From runaway street urchin eating out of a trash can to Thai national skateboard champion, "Oat" Athiwat is a graduate of life's school of hard knocks.

But the 24-year-old, abandoned by his parents at a young age and beaten by relatives, is daring to dream about the 2020 Tokyo Olympics after a promising fourth place finish at the Asian Games in Jakarta.

Oat never knew his mother and his father left him to pursue a monk's life in a monastery.

At the tender age of eight, he shuffled around between different relatives living in Suphanburi, a city a couple of hours from Bangkok.

Often the victim of violence by those looking after him, he would sleep rough on the street, permanently feeling hungry and with nowhere to turn.

"I used to eat anything I could find, even gum on the floor or the leftovers I found in the trash bin," Oat told AFP, his voice faltering as he wipes a tear from his cheek.

"I didn't have any friends."

Oat's way out of poverty came when a university student showed him some skateboarding tricks one day and he became instantly hooked.

"I felt I could be a real skateboarder," he said. "When I mastered new tricks, I would go to sleep with good dreams."

A happy twist of fate saw the Thai national team train occasionally in Suphanburi.

Impressed by the boy's dedication, they brought a skateboard for him on their next visit as part of their outreach project.

"When we travelled throughout Thailand, there were boys like that all the time," said Apichat Rutnin of the Thailand Extreme Sports Association.

"It's a child's dream to run away with the circus."

- Waif skater -

At 11-years-old the waif skater stowed away in a bus to reach the capital, found his way to the team's training park and waited 10 hours for them to show up.

"We were moved by his tragic story and we took him in," said Apichat.

"Normally a guy who joins our team must qualify at a certain level but we thought we'd try him out."

Oat was not the most gifted skater, according to Apichat.

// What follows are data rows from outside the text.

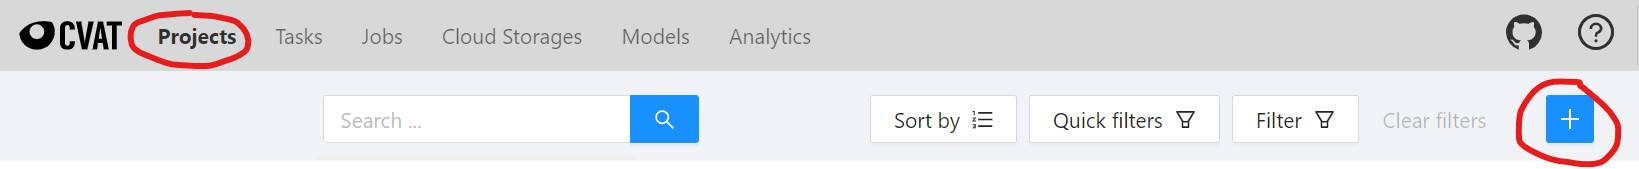
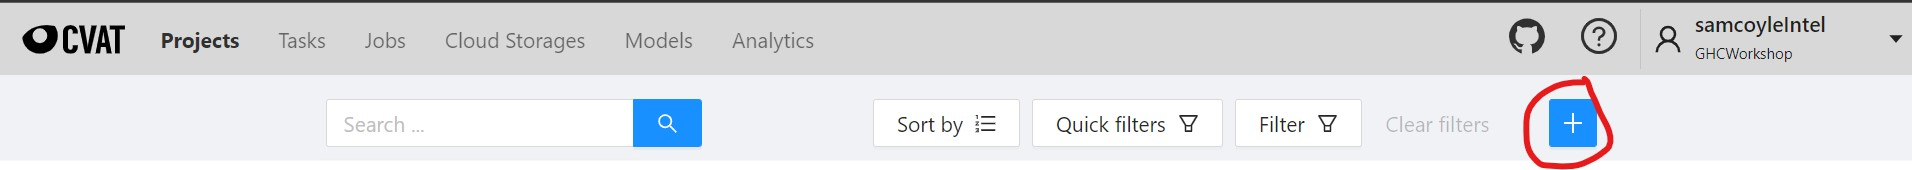
docs(pics): add more pics for steps

diff --git a/annotationSteps.md b/annotationSteps.md
@@ -17,11 +17,12 @@ Jobs allow you to split up tasks by frame to divvy up the annotations among a te
         Please disregard and close the note.
       ![CVAT Notice](./assets/screenshots/notice.jpg)
 2. Use the top navigation bar to click `Projects`.
+    ![CVAT Project Tab](./assets/screenshots/projects.jpg)
 3. Click the blue `+` sign to create a new project.
-      ![CVAT Project](./assets/screenshots/createProject.jpg)
+    ![CVAT Project](./assets/screenshots/createProject.jpg)
 4. Copy the details from the image below to fill out the project to be created. 
       For the raw label data, copy/paste the data snipped below the picture.
-   ![CVAT Project](./assets/screenshots/project.jpg)
+   ![CVAT Project](./assets/screenshots/projectDetails.jpg)
 
     Raw Label data to copy/paste into the CVAT UI: 
 ```json
@@ -54,34 +55,33 @@ Jobs allow you to split up tasks by frame to divvy up the annotations among a te
         ]
       }
     ]
-  },
-  {
-    "name": "Face",
-    "id": 1205813,
-    "color": "#90e8ce",
-    "attributes": []
   }
 ]
 ```
 > Note: For more information on the labels used for the workshop, please refer to the [Annotation Specifications Doc](./annotationSpecifications.md).
 
 5. Click on your newly created project and click on the blue `+` sign at the bottom right of it to create a new `task` for it.
+    ![Create Task](./assets/screenshots/createTask.jpg)
 6. Create your tasks copying the details below and click submit on your task:
     ![CVAT Task](./assets/screenshots/task.jpg)
     > Note: The test footage may be found [here](./assets/video/workshopFootage.mp4).
       You will use this video file for your annotation sample data.
       It may take a few seconds-minutes to upload the video footage pending the network bandwidth.
 7. Click on the `Projects` tab and select the project you created.
-8. You should now see the `task` you just created.
+    ![Select Project](./assets/screenshots/selectProject.jpg)
+You should now see the `task` you just created.
 If this `task` does not show up, then allow a bit more time for the video to upload. 
-9. Click on the `Open` button next to your newly created `task`.
+8. Click on the `Open` button next to your newly created `task`.
 You should now see a `job` created by default for your `task`.
-10. Under the `job` details, assign the `job` to your username as seen below.
-    ![CVAT Job](./assets/screenshots/jobDetails.jpg)
-11. Click on the `job #` that was created above.
+   ![Open task](./assets/screenshots/openTask.jpg)
+9. Under the `job` details, assign the `job` to your username as seen below.
+   ![CVAT Job](./assets/screenshots/jobDetails.jpg)
+10. Click on the `job #` that was created above.
 This will take you to a screen where you can start data annotations.
 This is where you will use the supporting documents to perform your data annotations.
 Feel free to ask questions as needed during this time, and collaborate with those around you as you progress.
+    ![Start Annotations](./assets/screenshots/startAnnotations.jpg)
+    ![Start Annotations](./assets/screenshots/startAnnotations.jpg)
 
 
 ## Steps to follow to perform data annotations for frame 0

But he was confident, determined and disciplined.

"He didn't watch TV or play games like other kids," he said. "He was always the first one there and the last one to leave."

Oat flunked his first competition -- coming in last -- but it only strengthened his resolve.

By 14, he ranked number one in the amateur skating ranks and joined the top tier.

Two years later, he was Thailand's number one skater, a place he has kept for the past eight years.

Grinning broadly, Apichat described the gamble to take in Oat as a "very good decision".

- 'It's a real sport' -

At the Asian Games, Oat narrowly missed out on a medal -- appropriately in the 'street' category -- demonstrating a slick array of tricks on the rails, stairs and ramps.

But he already has his sights fixed on Tokyo 2020 in the hipster sport's Olympic debut.

The Thai government has paid for the team to train in California, where Oat "hit a new level", according to coach Eric Kirkwood.

Skaters in the United States and elsewhere in the West have been able to carve out a career thanks to sponsorship deals, until recently resisting overtures to join the Olympics.

That's not the case for most skaters in Asia, which has few homegrown skate brands with cash to burn.

But training for an Olympic sport adds a degree of legitimacy -- for government ministries and concerned parents.

"The same guys that would have had to stop (skateboarding) are now being supported by the government," said Kirkwood. "They just get to skate."

Oat has been back many times to Suphanburi to train.

One day, he passed his aunt's house and when his relatives heard he was in the national team, they hugged him for the first time.

Gone were the days when they used to tell him off for "hanging out with drug addicts" at the skate park.

"They're not drug addicts," he would snap back. "They're athletes -- and it's a real sport!"